Now, don't get me wrong: even a little bit of movement is a good thing. And I don't care much what their motivation is. But a lot of what's happening here on the global warming front involves corporations trying to preempt tough state regulations with weaker federal rules — not exactly a sign of getting on the liberal bandwagon. Likewise, although some CEOs are genuinely concerned about skyrocketing healthcare costs, for the most part they seem to be simply adapting to the new sheriff in town. That "seat at the table" they're asking for isn't because they all took vacations in Stockholm this winter and came away true believers in universal healthcare. It's because they want to make sure that if something is going to happen, it'll be as little as possible.

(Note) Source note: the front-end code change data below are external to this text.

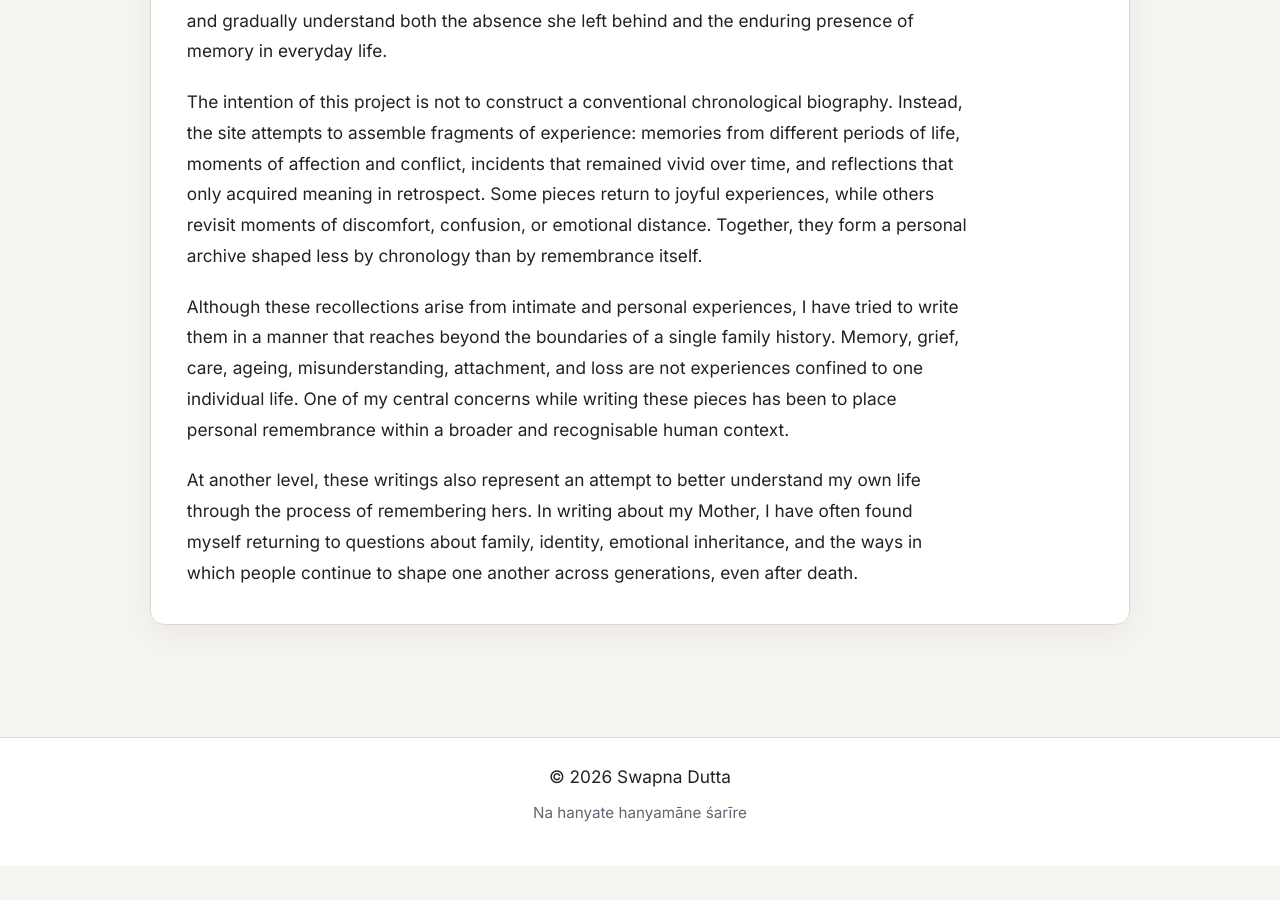
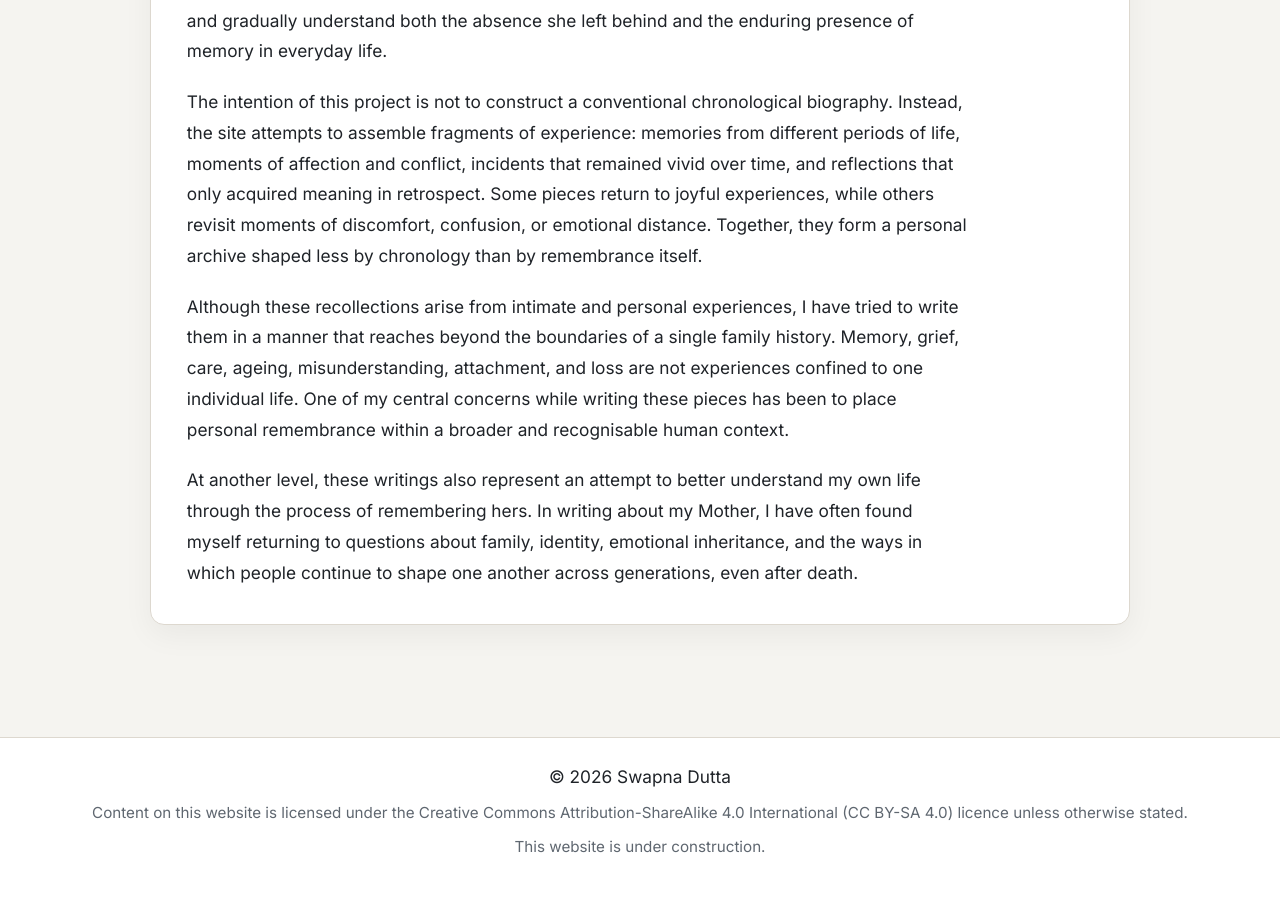
Before and after one commit to titodutta/swapnadutta, a Jekyll site: the page built from index.md, in a window 1280 px wide and 900 px high, scrolled down 719 px. Built offline with Jekyll 4.4.1, drawn with Linux system fonts in a browser that asks for light colours; before the commit the page ends 1585 px from its top, so only the background shows below that.

Commit message:
+footer fix

```diff
--- a/_includes/footer.html
+++ b/_includes/footer.html
@@ -1,9 +1,15 @@
 <footer class="site-footer">
   <div class="footer-inner">
-    <p>&copy; {{ 'now' | date: '%Y' }} {{ site.title | default: 'Swapna Dutta' }}</p>
 
-    {% if site.description %}
-    <p class="footer-note">{{ site.description }}</p>
-    {% endif %}
+    <p>&copy; {{ 'now' | date: '%Y' }} Swapna Dutta</p>
+
+    <p class="footer-note">
+      Content on this website is licensed under the Creative Commons Attribution-ShareAlike 4.0 International (CC BY-SA 4.0) licence unless otherwise stated.
+    </p>
+
+    <p class="footer-note">
+      This website is under construction.
+    </p>
+
   </div>
 </footer>
```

In other words: sure, this is good news. At the same time, keep your hand on your wallet. These guys need to earn a seat at the table, not just be given one.
This is a 1000% true. In fact, as my editors at the WaMo can attest, I was pretty tortured during the writing of this piece because I really wanted to make sure the piece wasn’t interpreted as a Tom Friedman-esque article about how far-sighted the titans of capitalism are. Hardly. This is all about cold, hard calculations of self-interest. Over the last few years, those calculations have altered parlty because of the facts on the ground—healthcare costs are rising at alarming levels, the evidence that the world is warming is near-irrefutable—but mostly they’ve changed because the regulatory environment has changed. States are now regulating health care and carbon and that’s pushing corporations to turn to the federal government. All this by way of saying: politics works. The shift in corporate attitudes towards these massive collective challenges didn’t come about throught the enlightened meditation of CEO‘s. It came about because there’s been a lot of political activism at the local level that’s pushed state government into the fray, and that in turn has gotten CEO‘s attention. So I guess the lesson is: don’t let up.